What to produce. Wherever a line holds the word "this", copy that line from the data.

Provided entries Start Marker

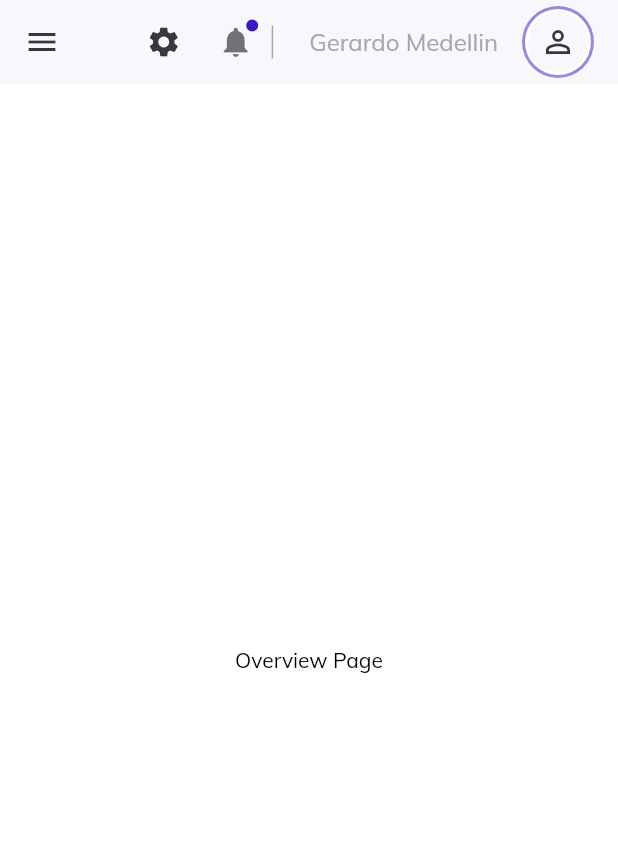
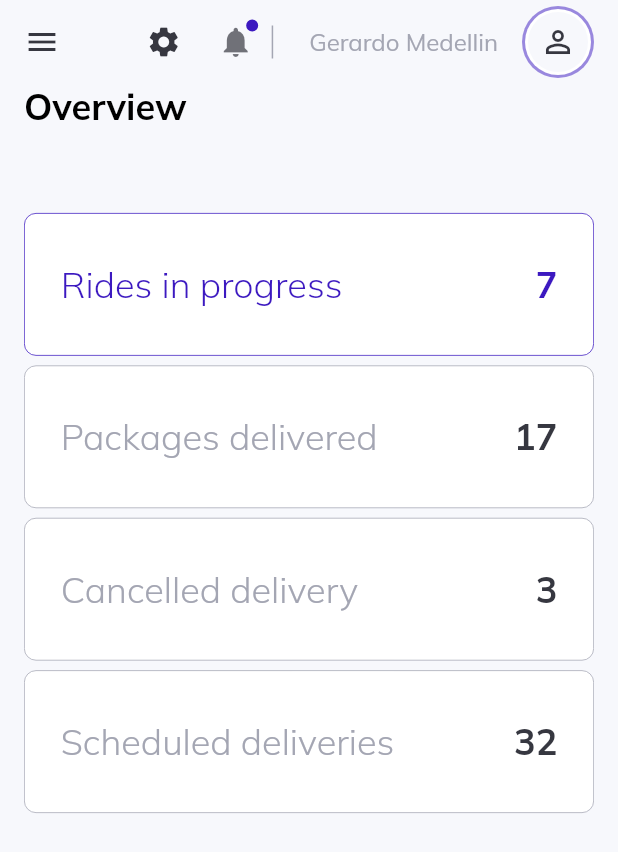
Before and after one commit to thegera4/web_admin_dashboard_flutter, a Flutter app: the screen it shows after launch, on a phone screen of 412 x 824 dp. Shown: the top 852 px of the screen. Run offline on Flutter 3.47's test engine with Material 2 defaults, Android fonts, the phone set to English and light mode, and no system bars; our stand-ins replace get, google_fonts, syncfusion_flutter_charts.

Commit message:
feat: added responsive card

```diff
--- a/lib/helpers/responsiveness.dart
+++ b/lib/helpers/responsiveness.dart
@@ -25,12 +25,11 @@ class ResponsiveWidget extends StatelessWidget {
     MediaQuery.of(context).size.width < mediumScreenSize;
 
   static bool isCustomScreen(BuildContext context) =>
-    MediaQuery.of(context).size.width >= customScreenSize &&
-    MediaQuery.of(context).size.width < largeScreenSize;
+    MediaQuery.of(context).size.width >= mediumScreenSize &&
+    MediaQuery.of(context).size.width < customScreenSize;
 
   static bool isLargeScreen(BuildContext context) =>
-    MediaQuery.of(context).size.width >= mediumScreenSize &&
-    MediaQuery.of(context).size.width < customScreenSize;
+    MediaQuery.of(context).size.width >= customScreenSize;
 
   @override
   Widget build(BuildContext context) {
--- a/lib/layout.dart
+++ b/lib/layout.dart
@@ -15,6 +15,7 @@ class SiteLayout extends StatelessWidget {
   Widget build(BuildContext context) {
     return Scaffold(
       key: scaffoldKey,
+      extendBodyBehindAppBar: true,
       appBar: topNavigationBar(context, scaffoldKey),
       drawer: const Drawer(
         child: SideMenu()
--- a/lib/main.dart
+++ b/lib/main.dart
@@ -1,3 +1,4 @@
+import 'package:admin_dashboard/constants/style.dart';
 import 'package:admin_dashboard/controllers/menu_controller.dart';
 import 'package:admin_dashboard/controllers/navigation_controller.dart';
 import 'package:admin_dashboard/layout.dart';
@@ -20,7 +21,7 @@ class MyApp extends StatelessWidget {
       debugShowCheckedModeBanner: false,
       title: "Admin Panel",
       theme: ThemeData(
-        scaffoldBackgroundColor: Colors.white,
+        scaffoldBackgroundColor: light,
         textTheme: GoogleFonts.mulishTextTheme(
           Theme.of(context).textTheme,
         ).apply(
--- a/lib/pages/overview/overview.dart
+++ b/lib/pages/overview/overview.dart
@@ -1,12 +1,48 @@
+import 'package:admin_dashboard/constants/controllers.dart';
+import 'package:admin_dashboard/helpers/responsiveness.dart';
+import 'package:admin_dashboard/pages/overview/widgets/cards_large.dart';
+import 'package:admin_dashboard/pages/overview/widgets/cards_medium.dart';
+import 'package:admin_dashboard/pages/overview/widgets/cards_small.dart';
+import 'package:admin_dashboard/pages/overview/widgets/chart.dart';
+import 'package:admin_dashboard/widgets/custom_text.dart';
 import 'package:flutter/material.dart';
+import 'package:get/get.dart';
 
 class OverviewPage extends StatelessWidget {
   const OverviewPage({super.key});
 
   @override
   Widget build(BuildContext context) {
-    return const Center(
-      child: Text('Overview Page'),
+    return Column(
+      children: [
+        Obx((() => Row(
+              children: [
+                Container(
+                  margin: EdgeInsets.only(
+                    top: ResponsiveWidget.isSmallScreen(context) ? 56 : 6
+                  ),
+                  child: CustomText(
+                    text: menuController.activeItem.value,
+                    size: 24,
+                    weight: FontWeight.bold,
+                  )
+                )
+              ],
+        ))),
+        Expanded(
+          child: ListView(
+            children: [
+              if (ResponsiveWidget.isLargeScreen(context))
+                const OverviewCardsLargeScreen(),
+              if (ResponsiveWidget.isCustomScreen(context))
+                const OverviewCardsMediumScreen(),
+              if (ResponsiveWidget.isSmallScreen(context) ||
+                  ResponsiveWidget.isMediumScreen(context))
+                const OverviewCardsSmallScreen(),
+            ]
+          )
+        ),
+      ],
     );
   }
 }
--- /dev/null
+++ b/lib/pages/overview/widgets/cards_small.dart
@@ -0,0 +1,43 @@
+import 'package:flutter/material.dart';
+import 'info_card_small.dart';
+
+class OverviewCardsSmallScreen extends StatelessWidget {
+  const OverviewCardsSmallScreen({super.key});
+
+  @override
+  Widget build(BuildContext context) {
+   double width = MediaQuery.of(context).size.width;
+
+    return SizedBox(
+      height: 400,
+      child: Column(
+        children: [
+          InfoCardSmall(
+            title: "Rides in progress",
+            value: "7",
+            onTap: () {},
+            isActive: true,
+          ),
+          SizedBox( height: width / 64, ),
+          InfoCardSmall(
+            title: "Packages delivered",
+            value: "17",
+            onTap: () {},
+          ),
+          SizedBox(height: width / 64,),
+          InfoCardSmall(
+            title: "Cancelled delivery",
+            value: "3",
+            onTap: () {},
+          ),
+          SizedBox( height: width / 64, ),
+          InfoCardSmall(
+            title: "Scheduled deliveries",
+            value: "32",
+            onTap: () {},
+          ),
+        ],
+      ),
+    );
+  }
+}
--- /dev/null
+++ b/lib/pages/overview/widgets/info_card_small.dart
@@ -0,0 +1,53 @@
+import 'package:flutter/material.dart';
+import 'package:admin_dashboard/constants/style.dart';
+import 'package:admin_dashboard/widgets/custom_text.dart';
+
+class InfoCardSmall extends StatelessWidget {
+  const InfoCardSmall({
+    Key? key,
+    required this.title,
+    required this.value,
+    this.isActive = false,
+    required this.onTap
+  }) : super(key: key);
+
+  final String title;
+  final String value;
+  final bool isActive;
+  final VoidCallback onTap;
+
+
+  @override
+  Widget build(BuildContext context) {
+    return Expanded(
+      child: InkWell(
+        onTap: onTap,
+        child: Container(
+          padding: const EdgeInsets.all(24),
+          decoration: BoxDecoration(
+            color: Colors.white,
+            borderRadius: BorderRadius.circular(8),
+            border: Border.all(color: isActive ? active : lightGray, width: .5),
+          ),
+          child: Row(
+            mainAxisAlignment: MainAxisAlignment.spaceBetween,
+            children: [
+            CustomText(
+              text: title,
+              size: 24,
+              weight: FontWeight.w300,
+              color: isActive ? active : lightGray,
+            ),
+            CustomText(
+              text: value,
+              size: 24,
+              weight: FontWeight.bold,
+              color: isActive ? active : dark,
+            )
+
+          ],)
+        ),
+      ),
+    );
+  }
+}
--- a/lib/widgets/large_screen.dart
+++ b/lib/widgets/large_screen.dart
@@ -14,7 +14,10 @@ class LargeScreen extends StatelessWidget {
         ),
         Expanded(
           flex: 5,
-          child: localNavigator()
+          child: Container(
+            padding: const EdgeInsets.symmetric(horizontal: 16),
+            child: localNavigator()
+          ),
         ),
       ],
     );
--- a/lib/widgets/small_screen.dart
+++ b/lib/widgets/small_screen.dart
@@ -6,6 +6,9 @@ class SmallScreen extends StatelessWidget {
 
   @override
   Widget build(BuildContext context) {
-    return localNavigator();
+    return Container(
+      padding: const EdgeInsets.symmetric(horizontal: 16),
+      child: localNavigator()
+    );
   }
 }
--- a/lib/widgets/top_nav.dart
+++ b/lib/widgets/top_nav.dart
@@ -82,5 +82,5 @@ AppBar topNavigationBar(BuildContext context, GlobalKey<ScaffoldState> key) =>
     ),
     iconTheme: IconThemeData(color: dark),
     elevation: 0,
-    backgroundColor: light,
+    backgroundColor: Colors.transparent,
   );
```
Also changed, not shown: lib/pages/authentication/authentication.dart (+21 -2 lines), lib/pages/clients/clients.dart (+21 -2 lines), lib/pages/drivers/drivers.dart (+21 -2 lines), lib/pages/overview/widgets/cards_large.dart (added, +48 -0 lines), lib/pages/overview/widgets/cards_medium.dart (added, +52 -0 lines), lib/pages/overview/widgets/chart.dart (added, +38 -0 lines), lib/pages/overview/widgets/info_card.dart (added, +72 -0 lines).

Provided entries End Marker

Result.
+    required this.title,
+    required this.value,
+    this.isActive = false,
+    required this.onTap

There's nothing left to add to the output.